Oct 9, 2008

Roasted Salsa Verde

I was in a local market gathering ingredients for mole but the tomatillos caught my eye. Mole would take a good part of the day to create but I could have fresh salsa verde in about 20 minutes. More on the mole later, let's concentrate on the salsa. It's quite easy. Roasting the ingredients adds a whole new dimension. It's the same when I make vegetable soups - I roast the veggies first. Boiling or steaming veggies for soup just leaves me, I don't know, wanting more. More substance, more flavor, more depth. It's the same with this salsa.

I took my inspiration from
Rick Bayless who has several recipes for roasted salsas. This one is often reproduced. I used jalapeños instead of serranos and only one. I roasted all of the veggies together rather than roasting the onions separately. And I pulse everything together in the food processor rather than in separate some things like he does.

1 lb. tomatillos, husks removed
1 large jalapeño (seeded or not, depends on your heat tolerance)
3-4 garlic cloves, unpeeled 1 large white onion, chopped into 4-6 pieces
handful of cilantrosalt, to taste
sugar, optional and to taste

I put the whole tomatillos, unpeeled garlic cloves, j
alapeño, and onion wedges in a roasting pan and set it under the broiler on the second closest rack to the heat. I let these broil until dark blotches appeared on the tomatillos. Keep an eye on the jalapeño(s). They roast quickly. Chances are you will have to remove these first. I've had a few jalapeños basically dissolve because I roasted them too long.

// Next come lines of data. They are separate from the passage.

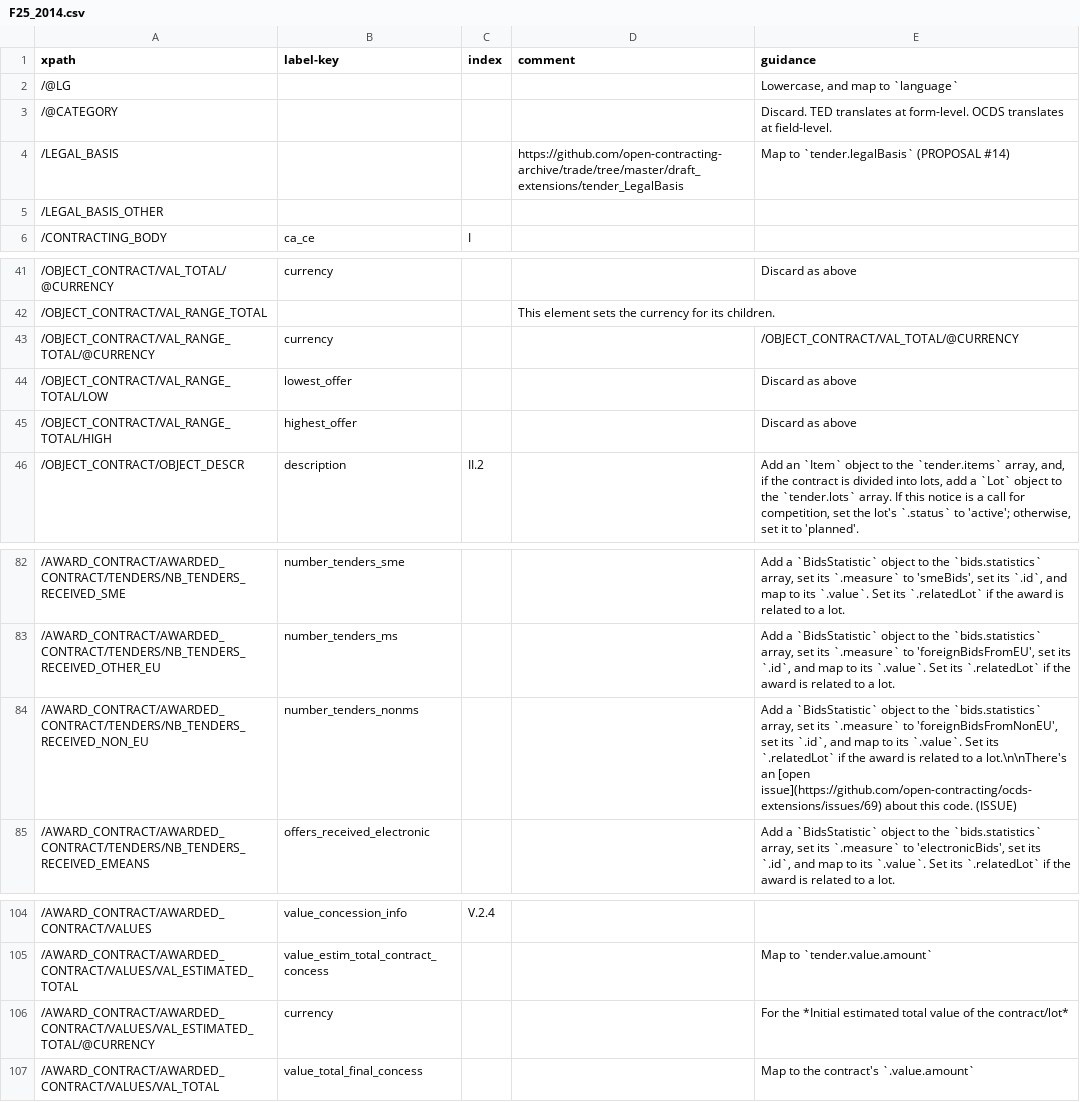
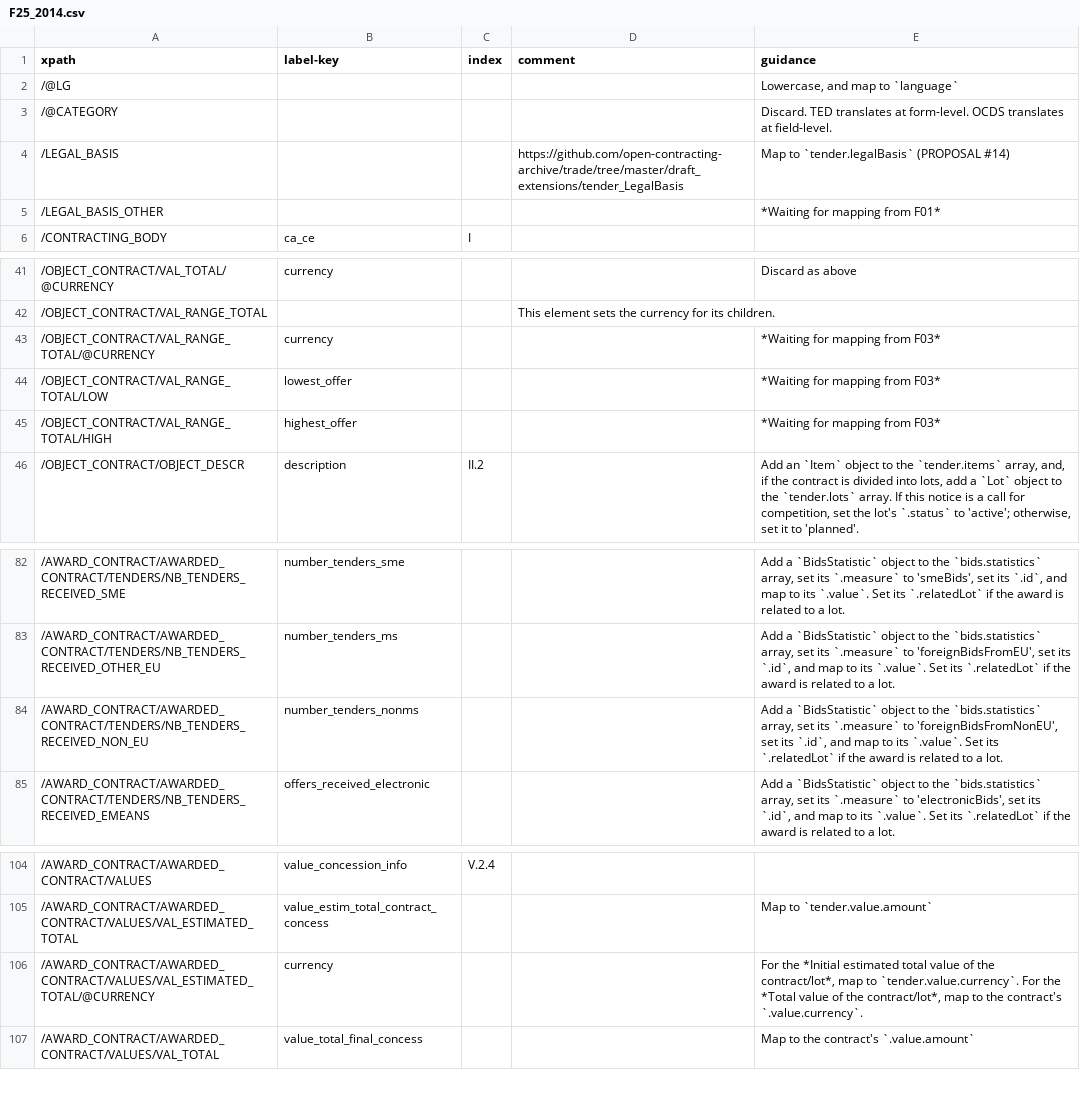
Before and after one commit to open-contracting/european-union-support, a CSV file: output/mapping/F25_2014.csv, drawn as a sheet; only a part is shown, gaps mark what is left out.

```diff
--- a/output/mapping/F25_2014.csv
+++ b/output/mapping/F25_2014.csv
@@ -4,3 +4,3 @@ xpath,label-key,index,comment,guidance
 /LEGAL_BASIS,,,https://github.com/open-contracting-archive/trade/tree/master/draft_extensions/tender_LegalBasis,Map to `tender.legalBasis` (PROPOSAL #14)
-/LEGAL_BASIS_OTHER,,,,
+/LEGAL_BASIS_OTHER,,,,*Waiting for mapping from F01*
 /CONTRACTING_BODY,ca_ce,I,,""
@@ -42,5 +42,5 @@ xpath,label-key,index,comment,guidance
 /OBJECT_CONTRACT/VAL_RANGE_TOTAL,,,This element sets the currency for its children.,""
-/OBJECT_CONTRACT/VAL_RANGE_TOTAL/@CURRENCY,currency,,,/OBJECT_CONTRACT/VAL_TOTAL/@CURRENCY
-/OBJECT_CONTRACT/VAL_RANGE_TOTAL/LOW,lowest_offer,,,Discard as above
-/OBJECT_CONTRACT/VAL_RANGE_TOTAL/HIGH,highest_offer,,,Discard as above
+/OBJECT_CONTRACT/VAL_RANGE_TOTAL/@CURRENCY,currency,,,*Waiting for mapping from F03*
+/OBJECT_CONTRACT/VAL_RANGE_TOTAL/LOW,lowest_offer,,,*Waiting for mapping from F03*
+/OBJECT_CONTRACT/VAL_RANGE_TOTAL/HIGH,highest_offer,,,*Waiting for mapping from F03*
 /OBJECT_CONTRACT/OBJECT_DESCR,description,II.2,,"Add an `Item` object to the `tender.items` array, and, if the contract is divided into lots, add a `Lot` object to the `tender.lots` array. If this notice is a call for competition, set the lot's `.status` to 'active'; otherwise, set it to 'planned'."
@@ -83,3 +83,3 @@ xpath,label-key,index,comment,guidance
 /AWARD_CONTRACT/AWARDED_CONTRACT/TENDERS/NB_TENDERS_RECEIVED_OTHER_EU,number_tenders_ms,,,"Add a `BidsStatistic` object to the `bids.statistics` array, set its `.measure` to 'foreignBidsFromEU', set its `.id`, and map to its `.value`. Set its `.relatedLot` if the award is related to a lot."
-/AWARD_CONTRACT/AWARDED_CONTRACT/TENDERS/NB_TENDERS_RECEIVED_NON_EU,number_tenders_nonms,,,"Add a `BidsStatistic` object to the `bids.statistics` array, set its `.measure` to 'foreignBidsFromNonEU', set its `.id`, and map to its `.value`. Set its `.relatedLot` if the award is related to a lot.\n\nThere's an [open issue](https://github.com/open-contracting/ocds-extensions/issues/69) about this code. (ISSUE)"
+/AWARD_CONTRACT/AWARDED_CONTRACT/TENDERS/NB_TENDERS_RECEIVED_NON_EU,number_tenders_nonms,,,"Add a `BidsStatistic` object to the `bids.statistics` array, set its `.measure` to 'foreignBidsFromNonEU', set its `.id`, and map to its `.value`. Set its `.relatedLot` if the award is related to a lot."
 /AWARD_CONTRACT/AWARDED_CONTRACT/TENDERS/NB_TENDERS_RECEIVED_EMEANS,offers_received_electronic,,,"Add a `BidsStatistic` object to the `bids.statistics` array, set its `.measure` to 'electronicBids', set its `.id`, and map to its `.value`. Set its `.relatedLot` if the award is related to a lot."
@@ -105,3 +105,3 @@ xpath,label-key,index,comment,guidance
 /AWARD_CONTRACT/AWARDED_CONTRACT/VALUES/VAL_ESTIMATED_TOTAL,value_estim_total_contract_concess,,,Map to `tender.value.amount`
-/AWARD_CONTRACT/AWARDED_CONTRACT/VALUES/VAL_ESTIMATED_TOTAL/@CURRENCY,currency,,,For the *Initial estimated total value of the contract/lot*
+/AWARD_CONTRACT/AWARDED_CONTRACT/VALUES/VAL_ESTIMATED_TOTAL/@CURRENCY,currency,,,"For the *Initial estimated total value of the contract/lot*, map to `tender.value.currency`. For the *Total value of the contract/lot*, map to the contract's `.value.currency`."
 /AWARD_CONTRACT/AWARDED_CONTRACT/VALUES/VAL_TOTAL,value_total_final_concess,,,Map to the contract's `.value.amount`
```
Also changed, not shown: output/mapping/F02_2014.csv, output/mapping/F03_2014.csv, 18 other files.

Once dark spots appear, take a pair of tongs and turn over everything and continue broiling a few more minutes until some color appears on the veggies. Remove the pan form the oven and let the items cool.

Once the items are cool enough to handle, peel the garlic, remove the skin (and seeds and veins, if necessary) from the
jalapeño, and remove the skin from the tomatillos. Now, the insides of a tomatillo is a gelatinous blob of mostly seeds and some pulp. The core of the tomatillos will give you some trouble so you can either core them before broiling or just take a paring knife and cut around it as you remove the skin. I now combine all the roasted ingredients, plus the cilantro and some salt, in a food processor and pulse a few times. I like my salsa verde not smooth but not chunky. Taste and re-salt, if needed. This last time I added a sprinkling of sugar to take the edge off of the tangy tomatillos. Eat immediately. It will keep a few days in the refrigerator but why wait? Put it on eggs, on tortilla chips, over rice, on top of grilled or baked fish, dip into it with grilled shrimp, add a couple of spoonfuls to chile, etc. You get the idea.


Maggie said...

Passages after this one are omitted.